WHAT IS BEING ASKED:
Below are some records. How many of their lines contain the string "Drawdown"? Answer with the number alone.

[Before-and-after change records]
'''

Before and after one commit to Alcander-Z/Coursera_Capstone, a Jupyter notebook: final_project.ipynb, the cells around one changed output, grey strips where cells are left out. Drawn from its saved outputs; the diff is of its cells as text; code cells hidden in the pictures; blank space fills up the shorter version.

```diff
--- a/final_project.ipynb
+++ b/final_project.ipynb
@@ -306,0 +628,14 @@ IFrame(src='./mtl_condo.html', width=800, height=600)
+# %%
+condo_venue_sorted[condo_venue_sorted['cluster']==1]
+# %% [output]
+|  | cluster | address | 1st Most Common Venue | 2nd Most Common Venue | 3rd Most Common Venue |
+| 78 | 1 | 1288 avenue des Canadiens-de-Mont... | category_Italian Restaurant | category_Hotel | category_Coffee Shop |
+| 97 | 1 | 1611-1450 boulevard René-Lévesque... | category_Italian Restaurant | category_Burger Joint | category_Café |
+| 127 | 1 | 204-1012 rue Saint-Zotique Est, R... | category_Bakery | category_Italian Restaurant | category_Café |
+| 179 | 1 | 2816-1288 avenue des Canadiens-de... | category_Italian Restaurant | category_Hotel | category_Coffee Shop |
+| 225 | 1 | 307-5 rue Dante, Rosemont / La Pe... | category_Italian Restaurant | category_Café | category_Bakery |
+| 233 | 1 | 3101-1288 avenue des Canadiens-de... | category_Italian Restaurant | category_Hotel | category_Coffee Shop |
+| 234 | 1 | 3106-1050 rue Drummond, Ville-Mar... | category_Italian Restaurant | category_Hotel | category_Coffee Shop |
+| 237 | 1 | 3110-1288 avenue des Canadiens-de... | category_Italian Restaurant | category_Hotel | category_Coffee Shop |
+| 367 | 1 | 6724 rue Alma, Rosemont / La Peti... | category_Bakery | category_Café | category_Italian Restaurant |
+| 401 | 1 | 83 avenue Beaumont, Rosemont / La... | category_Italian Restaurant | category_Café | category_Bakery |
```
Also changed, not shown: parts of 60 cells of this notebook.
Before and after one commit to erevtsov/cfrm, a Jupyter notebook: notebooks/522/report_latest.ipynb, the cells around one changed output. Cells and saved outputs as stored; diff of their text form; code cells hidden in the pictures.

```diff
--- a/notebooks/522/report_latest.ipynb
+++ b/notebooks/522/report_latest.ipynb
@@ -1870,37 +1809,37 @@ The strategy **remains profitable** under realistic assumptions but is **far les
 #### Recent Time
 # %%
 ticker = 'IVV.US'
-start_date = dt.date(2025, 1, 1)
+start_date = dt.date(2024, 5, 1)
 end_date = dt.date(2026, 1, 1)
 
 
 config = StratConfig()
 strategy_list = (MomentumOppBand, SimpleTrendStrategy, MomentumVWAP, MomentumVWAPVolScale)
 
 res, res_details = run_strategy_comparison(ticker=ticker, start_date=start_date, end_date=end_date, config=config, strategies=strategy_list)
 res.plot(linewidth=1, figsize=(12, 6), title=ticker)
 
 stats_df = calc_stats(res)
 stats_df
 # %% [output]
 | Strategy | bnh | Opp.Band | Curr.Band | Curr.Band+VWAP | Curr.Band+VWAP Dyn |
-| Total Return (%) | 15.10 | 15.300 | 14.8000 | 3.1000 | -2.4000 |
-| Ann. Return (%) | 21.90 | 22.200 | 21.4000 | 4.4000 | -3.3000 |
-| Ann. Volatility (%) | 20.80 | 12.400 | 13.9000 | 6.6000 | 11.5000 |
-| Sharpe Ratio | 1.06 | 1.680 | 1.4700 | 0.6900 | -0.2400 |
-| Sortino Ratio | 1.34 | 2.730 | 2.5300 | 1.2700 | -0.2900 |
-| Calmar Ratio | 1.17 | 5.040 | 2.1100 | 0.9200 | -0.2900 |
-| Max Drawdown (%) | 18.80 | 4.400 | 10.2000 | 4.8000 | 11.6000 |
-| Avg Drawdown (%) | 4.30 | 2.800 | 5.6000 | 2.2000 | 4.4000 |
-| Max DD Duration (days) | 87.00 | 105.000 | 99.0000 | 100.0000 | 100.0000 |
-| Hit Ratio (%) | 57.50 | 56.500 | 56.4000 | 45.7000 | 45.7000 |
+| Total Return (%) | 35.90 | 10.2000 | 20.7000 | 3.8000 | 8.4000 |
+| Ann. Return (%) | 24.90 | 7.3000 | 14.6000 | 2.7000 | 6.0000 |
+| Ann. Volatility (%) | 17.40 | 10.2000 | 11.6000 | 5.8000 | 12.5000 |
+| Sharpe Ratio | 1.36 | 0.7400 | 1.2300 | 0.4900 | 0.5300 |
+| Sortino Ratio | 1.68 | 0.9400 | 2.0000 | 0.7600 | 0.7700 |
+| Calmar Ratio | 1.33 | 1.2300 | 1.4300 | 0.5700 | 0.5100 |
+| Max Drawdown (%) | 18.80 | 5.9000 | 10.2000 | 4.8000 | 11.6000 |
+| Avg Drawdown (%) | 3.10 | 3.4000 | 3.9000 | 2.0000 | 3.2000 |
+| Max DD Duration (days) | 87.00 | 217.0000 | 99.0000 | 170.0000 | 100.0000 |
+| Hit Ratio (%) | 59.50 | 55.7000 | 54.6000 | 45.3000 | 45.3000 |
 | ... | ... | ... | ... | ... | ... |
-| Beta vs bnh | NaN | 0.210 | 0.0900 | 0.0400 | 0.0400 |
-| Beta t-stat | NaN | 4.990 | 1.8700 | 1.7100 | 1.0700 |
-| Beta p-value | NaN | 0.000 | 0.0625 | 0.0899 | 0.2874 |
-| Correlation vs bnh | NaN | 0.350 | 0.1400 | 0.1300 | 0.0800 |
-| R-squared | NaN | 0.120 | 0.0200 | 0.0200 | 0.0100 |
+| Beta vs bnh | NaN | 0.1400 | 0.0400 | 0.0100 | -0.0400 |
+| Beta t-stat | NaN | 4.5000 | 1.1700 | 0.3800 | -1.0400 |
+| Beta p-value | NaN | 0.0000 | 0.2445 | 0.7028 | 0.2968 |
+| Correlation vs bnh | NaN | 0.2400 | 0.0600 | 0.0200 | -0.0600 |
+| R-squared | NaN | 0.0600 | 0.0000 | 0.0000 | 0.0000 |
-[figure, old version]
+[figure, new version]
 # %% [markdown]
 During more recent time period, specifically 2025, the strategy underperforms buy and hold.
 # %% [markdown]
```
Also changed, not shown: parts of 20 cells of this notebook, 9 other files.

'''

TASK RESPONSE:
4